▸ **Work instruction**
Exactly how many lines in this data contain the word "over"? Only the number should be given.

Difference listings
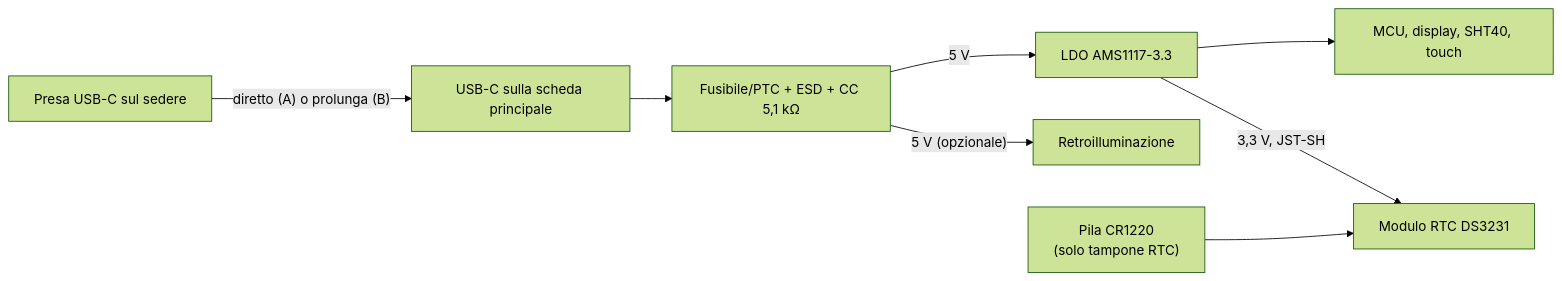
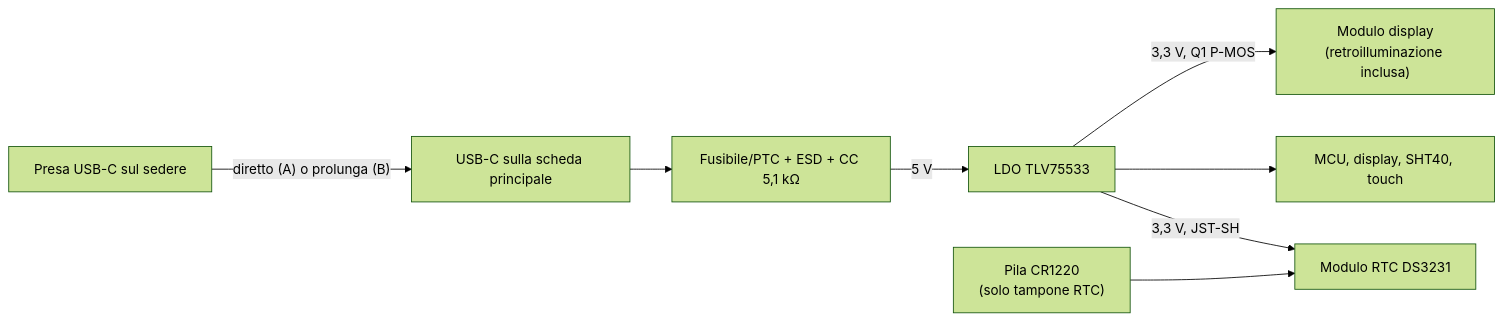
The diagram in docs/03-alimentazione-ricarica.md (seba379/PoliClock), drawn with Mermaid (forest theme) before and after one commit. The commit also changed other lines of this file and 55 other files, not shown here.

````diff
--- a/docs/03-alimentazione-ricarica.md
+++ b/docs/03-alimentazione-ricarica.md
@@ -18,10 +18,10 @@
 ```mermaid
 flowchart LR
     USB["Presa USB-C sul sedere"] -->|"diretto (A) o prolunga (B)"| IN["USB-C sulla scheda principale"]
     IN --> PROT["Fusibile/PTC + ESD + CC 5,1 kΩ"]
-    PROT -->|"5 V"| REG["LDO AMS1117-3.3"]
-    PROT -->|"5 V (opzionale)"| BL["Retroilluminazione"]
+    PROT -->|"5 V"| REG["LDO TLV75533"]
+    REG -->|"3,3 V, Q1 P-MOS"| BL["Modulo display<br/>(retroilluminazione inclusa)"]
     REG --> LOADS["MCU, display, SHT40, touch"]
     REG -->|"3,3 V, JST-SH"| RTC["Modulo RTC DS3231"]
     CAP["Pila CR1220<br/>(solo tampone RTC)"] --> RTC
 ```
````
--
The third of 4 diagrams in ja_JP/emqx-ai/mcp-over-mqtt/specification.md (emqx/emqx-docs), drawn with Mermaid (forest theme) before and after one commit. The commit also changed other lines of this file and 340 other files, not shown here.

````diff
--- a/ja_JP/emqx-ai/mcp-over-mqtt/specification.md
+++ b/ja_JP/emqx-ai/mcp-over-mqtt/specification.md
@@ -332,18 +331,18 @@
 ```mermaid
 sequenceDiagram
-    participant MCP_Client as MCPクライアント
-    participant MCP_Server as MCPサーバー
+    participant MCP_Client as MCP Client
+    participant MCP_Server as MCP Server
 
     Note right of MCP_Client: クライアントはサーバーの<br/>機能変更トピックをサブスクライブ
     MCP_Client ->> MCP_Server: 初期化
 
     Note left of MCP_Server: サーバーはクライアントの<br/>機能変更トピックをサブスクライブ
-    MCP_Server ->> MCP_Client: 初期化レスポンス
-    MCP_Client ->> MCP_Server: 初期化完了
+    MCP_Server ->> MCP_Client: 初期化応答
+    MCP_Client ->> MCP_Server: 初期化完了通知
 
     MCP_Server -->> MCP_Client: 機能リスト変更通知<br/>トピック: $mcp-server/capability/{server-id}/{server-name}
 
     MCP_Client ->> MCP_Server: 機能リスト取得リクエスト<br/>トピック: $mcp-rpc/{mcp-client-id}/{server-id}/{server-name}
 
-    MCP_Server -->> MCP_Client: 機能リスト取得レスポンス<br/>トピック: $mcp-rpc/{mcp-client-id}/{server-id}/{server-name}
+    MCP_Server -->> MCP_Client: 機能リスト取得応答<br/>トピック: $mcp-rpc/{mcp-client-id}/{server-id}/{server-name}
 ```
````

▸ **Solved exercise**
3